# Dataset excerpts
━━━━━━━━━━━━━━━━
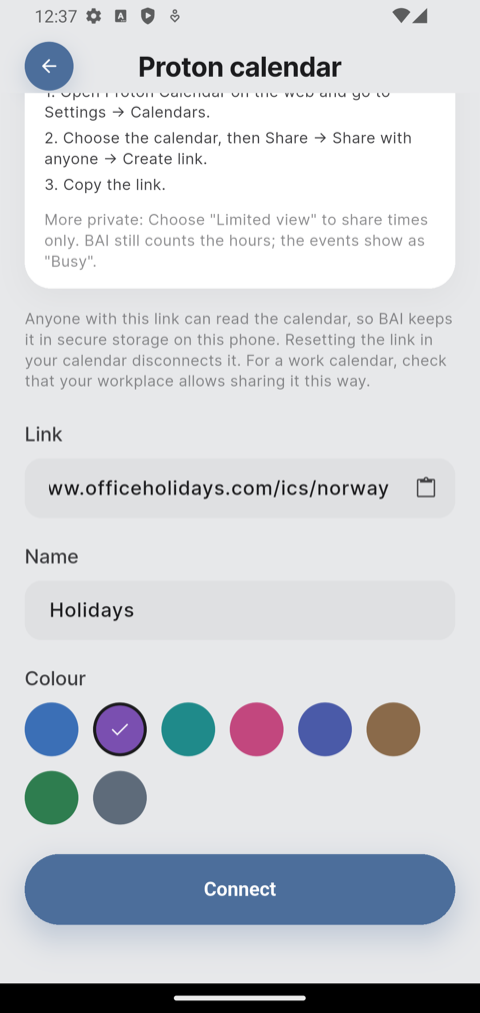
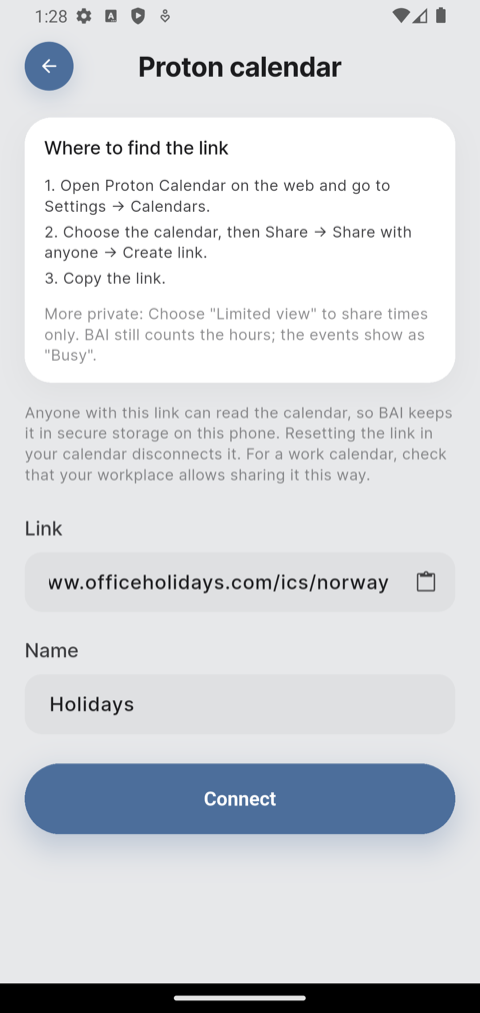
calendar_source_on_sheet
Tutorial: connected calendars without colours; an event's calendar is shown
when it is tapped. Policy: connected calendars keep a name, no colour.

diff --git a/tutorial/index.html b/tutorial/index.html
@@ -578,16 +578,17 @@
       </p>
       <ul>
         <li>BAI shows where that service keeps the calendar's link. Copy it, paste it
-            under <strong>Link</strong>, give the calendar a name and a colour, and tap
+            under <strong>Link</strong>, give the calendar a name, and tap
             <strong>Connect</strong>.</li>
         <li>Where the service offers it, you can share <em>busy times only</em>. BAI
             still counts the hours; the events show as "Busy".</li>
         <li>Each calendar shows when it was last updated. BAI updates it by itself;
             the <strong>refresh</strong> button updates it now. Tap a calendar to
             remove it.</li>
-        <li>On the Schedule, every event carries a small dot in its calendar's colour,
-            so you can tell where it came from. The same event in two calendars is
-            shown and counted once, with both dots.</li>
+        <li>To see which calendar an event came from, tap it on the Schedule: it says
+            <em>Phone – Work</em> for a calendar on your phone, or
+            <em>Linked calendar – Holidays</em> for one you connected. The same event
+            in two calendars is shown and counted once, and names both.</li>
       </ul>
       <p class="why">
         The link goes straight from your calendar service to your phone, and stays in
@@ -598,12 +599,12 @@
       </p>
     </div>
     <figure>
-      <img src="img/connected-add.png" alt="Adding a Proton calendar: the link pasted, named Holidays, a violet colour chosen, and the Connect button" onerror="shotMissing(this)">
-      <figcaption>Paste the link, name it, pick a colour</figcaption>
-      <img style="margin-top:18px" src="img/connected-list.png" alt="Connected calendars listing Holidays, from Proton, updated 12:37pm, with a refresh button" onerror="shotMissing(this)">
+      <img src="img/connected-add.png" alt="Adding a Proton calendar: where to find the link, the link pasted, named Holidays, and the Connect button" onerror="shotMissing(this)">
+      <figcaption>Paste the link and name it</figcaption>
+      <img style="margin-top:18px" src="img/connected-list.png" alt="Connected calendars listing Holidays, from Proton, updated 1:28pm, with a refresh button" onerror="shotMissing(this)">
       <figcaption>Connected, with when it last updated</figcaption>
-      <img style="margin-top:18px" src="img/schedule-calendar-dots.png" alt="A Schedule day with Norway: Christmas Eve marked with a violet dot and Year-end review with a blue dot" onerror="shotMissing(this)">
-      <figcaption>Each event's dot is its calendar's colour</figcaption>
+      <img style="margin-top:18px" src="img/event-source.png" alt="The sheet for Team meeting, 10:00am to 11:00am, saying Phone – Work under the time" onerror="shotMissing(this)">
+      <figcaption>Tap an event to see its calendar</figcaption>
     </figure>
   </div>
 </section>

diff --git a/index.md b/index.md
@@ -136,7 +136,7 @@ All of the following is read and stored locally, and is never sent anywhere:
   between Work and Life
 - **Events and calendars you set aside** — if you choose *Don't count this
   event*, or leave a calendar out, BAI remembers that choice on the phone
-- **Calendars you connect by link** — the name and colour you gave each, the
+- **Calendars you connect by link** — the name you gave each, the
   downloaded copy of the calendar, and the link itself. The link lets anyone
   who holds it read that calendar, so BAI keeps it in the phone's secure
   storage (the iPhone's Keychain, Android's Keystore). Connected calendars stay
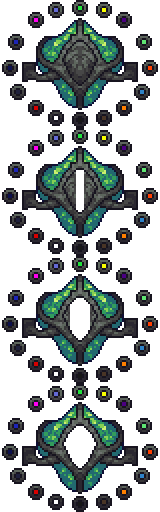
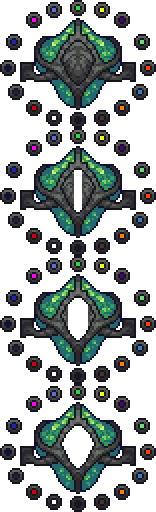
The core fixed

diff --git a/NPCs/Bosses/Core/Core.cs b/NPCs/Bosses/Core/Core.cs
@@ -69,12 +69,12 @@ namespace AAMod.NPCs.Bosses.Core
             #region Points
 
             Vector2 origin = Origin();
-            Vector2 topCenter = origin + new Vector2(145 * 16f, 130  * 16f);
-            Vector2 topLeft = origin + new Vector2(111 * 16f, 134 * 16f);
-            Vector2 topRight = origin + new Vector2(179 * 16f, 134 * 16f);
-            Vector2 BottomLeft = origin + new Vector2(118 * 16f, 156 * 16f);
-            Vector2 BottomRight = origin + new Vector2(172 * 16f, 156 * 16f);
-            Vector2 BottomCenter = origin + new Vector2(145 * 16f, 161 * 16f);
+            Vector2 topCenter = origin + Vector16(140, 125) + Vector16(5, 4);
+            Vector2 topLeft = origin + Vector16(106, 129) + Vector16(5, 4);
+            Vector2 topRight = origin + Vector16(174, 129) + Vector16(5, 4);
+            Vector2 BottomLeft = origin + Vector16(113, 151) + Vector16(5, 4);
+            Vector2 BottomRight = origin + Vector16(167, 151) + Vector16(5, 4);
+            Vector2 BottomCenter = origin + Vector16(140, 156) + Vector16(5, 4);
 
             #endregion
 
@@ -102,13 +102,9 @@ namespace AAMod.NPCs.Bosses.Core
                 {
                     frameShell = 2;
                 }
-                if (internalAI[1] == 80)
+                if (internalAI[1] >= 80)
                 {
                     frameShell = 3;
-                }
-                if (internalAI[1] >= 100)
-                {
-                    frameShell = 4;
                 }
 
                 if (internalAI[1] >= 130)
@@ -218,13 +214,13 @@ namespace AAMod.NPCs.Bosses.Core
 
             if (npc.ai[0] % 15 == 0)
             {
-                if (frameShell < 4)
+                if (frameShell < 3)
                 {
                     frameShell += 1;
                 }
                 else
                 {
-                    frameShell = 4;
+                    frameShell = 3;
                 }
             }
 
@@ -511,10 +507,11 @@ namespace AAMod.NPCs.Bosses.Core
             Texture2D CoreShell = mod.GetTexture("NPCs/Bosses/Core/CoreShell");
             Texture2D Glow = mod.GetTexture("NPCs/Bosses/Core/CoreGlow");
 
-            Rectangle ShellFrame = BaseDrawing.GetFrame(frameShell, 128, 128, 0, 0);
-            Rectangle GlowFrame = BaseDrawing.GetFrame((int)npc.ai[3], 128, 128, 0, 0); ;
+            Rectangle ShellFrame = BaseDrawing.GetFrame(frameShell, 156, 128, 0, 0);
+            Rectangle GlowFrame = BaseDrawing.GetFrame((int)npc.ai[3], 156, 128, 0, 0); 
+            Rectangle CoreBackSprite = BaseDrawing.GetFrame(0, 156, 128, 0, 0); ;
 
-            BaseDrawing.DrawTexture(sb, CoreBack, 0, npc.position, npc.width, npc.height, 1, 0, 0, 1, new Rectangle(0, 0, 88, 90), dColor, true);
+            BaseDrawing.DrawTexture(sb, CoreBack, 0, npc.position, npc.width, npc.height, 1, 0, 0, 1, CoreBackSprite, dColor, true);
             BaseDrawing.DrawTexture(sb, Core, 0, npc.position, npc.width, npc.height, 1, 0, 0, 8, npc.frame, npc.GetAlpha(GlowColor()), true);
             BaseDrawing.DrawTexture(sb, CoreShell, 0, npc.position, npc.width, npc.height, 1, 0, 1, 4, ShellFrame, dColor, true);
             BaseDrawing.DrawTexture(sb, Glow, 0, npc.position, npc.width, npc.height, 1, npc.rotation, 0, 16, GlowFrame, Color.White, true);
━━━━━━━━━━━━━━━━
# What to work on
What are the lines above, starting at the one with "BaseDrawing.GetFrame(frameShell, 156, 128, 0, 0);" and ending at the one with "156, 128, 0, 0); ;"? Give them again exactly, and only them.

# Output for this task
+            Rectangle ShellFrame = BaseDrawing.GetFrame(frameShell, 156, 128, 0, 0);
+            Rectangle GlowFrame = BaseDrawing.GetFrame((int)npc.ai[3], 156, 128, 0, 0); 
+            Rectangle CoreBackSprite = BaseDrawing.GetFrame(0, 156, 128, 0, 0); ;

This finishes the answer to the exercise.